• [EXERCISE DETAILS]: The lines to return are those below that contain the word "Extract".

• [DATA SHOWN]:
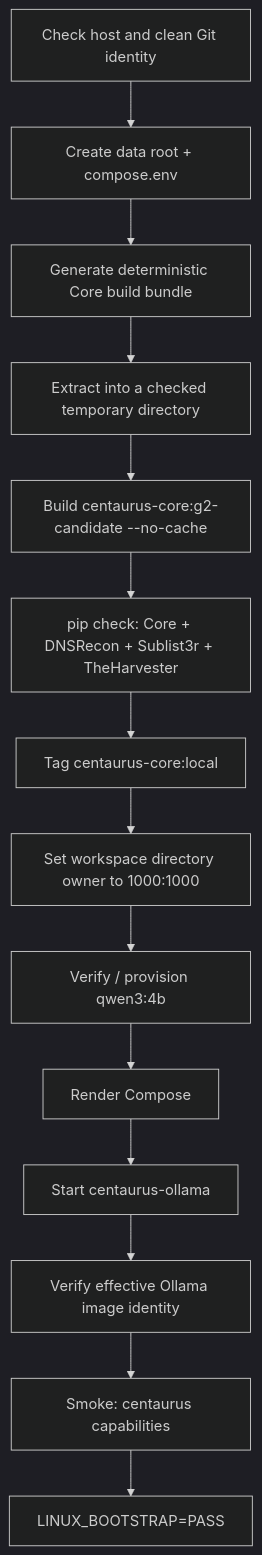
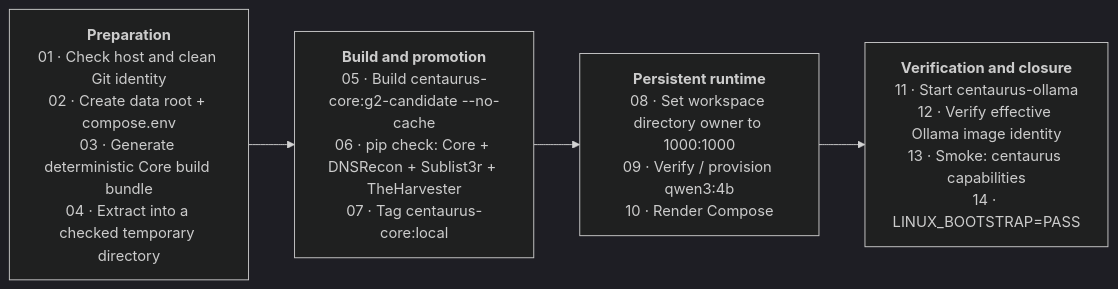
The second of 2 diagrams in docs/DEPLOYMENT_GIT_DOCKER.en.md (M4Rc0s-S3c/centaurus-osint-framework), drawn with Mermaid (dark theme) before and after one commit. The commit also changed other lines of this file and 3 other files, not shown here.

Commit message:
docs: compact architecture and bootstrap diagrams

````diff
--- a/docs/DEPLOYMENT_GIT_DOCKER.en.md
+++ b/docs/DEPLOYMENT_GIT_DOCKER.en.md
@@ -173,18 +173,22 @@
 ```mermaid
-flowchart TD
-    N0["Check host and clean Git identity"]
-    N1["Create data root + compose.env"]
-    N2["Generate deterministic Core build bundle"]
-    N3["Extract into a checked temporary directory"]
-    N4["Build centaurus-core:g2-candidate --no-cache"]
-    N5["pip check: Core + DNSRecon + Sublist3r + TheHarvester"]
-    N6["Tag centaurus-core:local"]
-    N7["Set workspace directory owner to 1000:1000"]
-    N8["Verify / provision qwen3:4b"]
-    N9["Render Compose"]
-    N10["Start centaurus-ollama"]
-    N11["Verify effective Ollama image identity"]
-    N12["Smoke: centaurus capabilities"]
-    N13["LINUX_BOOTSTRAP=PASS"]
-    N0 --> N1 --> N2 --> N3 --> N4 --> N5 --> N6 --> N7 --> N8 --> N9 --> N10 --> N11 --> N12 --> N13
+flowchart LR
+    P0["`**Preparation**
+01 · Check host and clean Git identity
+02 · Create data root + compose.env
+03 · Generate deterministic Core build bundle
+04 · Extract into a checked temporary directory`"]
+    P1["`**Build and promotion**
+05 · Build centaurus-core:g2-candidate --no-cache
+06 · pip check: Core + DNSRecon + Sublist3r + TheHarvester
+07 · Tag centaurus-core:local`"]
+    P2["`**Persistent runtime**
+08 · Set workspace directory owner to 1000:1000
+09 · Verify / provision qwen3:4b
+10 · Render Compose`"]
+    P3["`**Verification and closure**
+11 · Start centaurus-ollama
+12 · Verify effective Ollama image identity
+13 · Smoke: centaurus capabilities
+14 · LINUX_BOOTSTRAP=PASS`"]
+    P0 --> P1 --> P2 --> P3
 ```
````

• [SOLUTION TO THE EXERCISE]:
-    N3["Extract into a checked temporary directory"]
+04 · Extract into a checked temporary directory`"]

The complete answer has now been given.